At the time of the Reformation, the premises were converted into a poorhouse and hospital and used until the 19th century. At the end of the 19th century, the upper storey was remodelled and converted into a court and prison complex. Two cells and a jury courtroom still bear witness to that time. This is a valuable opportunity to pause for a moment and remember the victims of National Socialism who were imprisoned and sentenced here.
You are free to explore the eventful history of the Castle Friary with an audio guide or to explore the atmosphere of the past on your own.
- Duration: ca. 60 min.
- Languages: Deutsch / Englisch
- Suitable for families with children from the age of 8.
- The Castle monastry is accessible without steps.
For about 600 years, the Maria Magdalenen Church was the cultural and religious centre of the castle hill. In 1819, the church belonging to the Castle friary was demolished due to dilapidation. After several supporting pillars had collapsed over time, it seemed too costly to restore the building. Today floor markings in the former church square trace the former structure oft he church vaults.
Based on historical sources, design student Florian Timm has created photo-realistic replicas of the church:
View the Maria Magdalenen Church here from different angles as a 3D reconstruction with music from Hanseatic cities; recorded by the Ensemble Weser-Renaissance Bremen under the direction of Manfred Cordes:
Due to the fragile condition of the ornamental floor, the former sacristy of the Castle friary may no longer be entered. In the virtual presentation you can experience the ornate design of the walls and ornaments up close. We hope you enjoy exploring!
While the beginnings of the Castle friary date back to 1229, the sacristy was probably built much later, around 1400, and served to store liturgical utensils and vestments. The magnificent furnishings and paintings in this room bear witness to its special religious significance. There was a direct connection to the choir of the church through a door and two windows. After the conversion of the monastery into a poorhouse in the early 16th century, a so-called Herrenzimmer was set up here. It was probably the study of the superintendents (lords) of the poorhouse, whose painted coats of arms you can see on the opposite wood-panelled wall. The sacristy itself was not part of the church building, but was integrated into the grounds of the monastery or poorhouse.
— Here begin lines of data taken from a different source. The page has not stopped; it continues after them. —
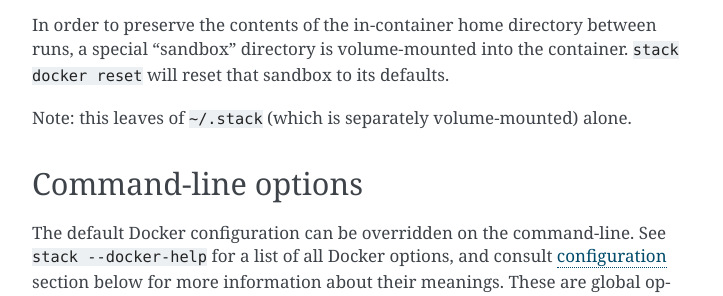
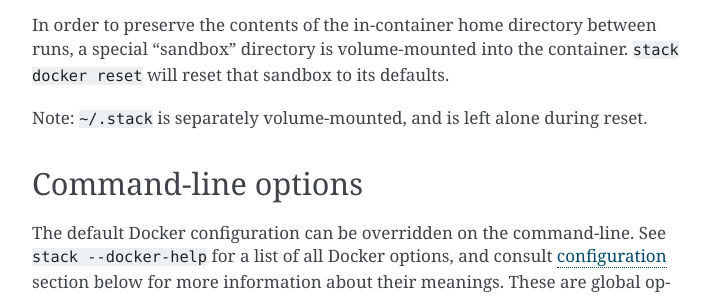
Before and after one commit to commercialhaskell/stack, a Sphinx documentation site: the page built from doc/docker_integration.md, in a window 1280 px wide and 900 px high, scrolled down 1823 px. Shown: the part 154-450 px from the top of the window, without its empty margins (388-1111 px from the left). Built offline with Sphinx 7.4.7, drawn with Linux system fonts in a browser that asks for light colours.

Commit message:
Fix typo in docker reset documentation
Noticed a small typo, so I reworded the note.

```diff
--- a/doc/docker_integration.md
+++ b/doc/docker_integration.md
@@ -87,7 +87,7 @@ In order to preserve the contents of the in-container home directory between
 runs, a special "sandbox" directory is volume-mounted into the container. `stack
 docker reset` will reset that sandbox to its defaults.
 
-Note: this leaves of `~/.stack` (which is separately volume-mounted) alone.
+Note: `~/.stack` is separately volume-mounted, and is left alone during reset.
 
 Command-line options
 -------------------------------------------------------------------------------
```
As a result, the room was preserved when the church, which had fallen into disrepair, was demolished in 1819. After extensive restoration work, it now offers an impressively beautiful, detailed example of medieval and interior art.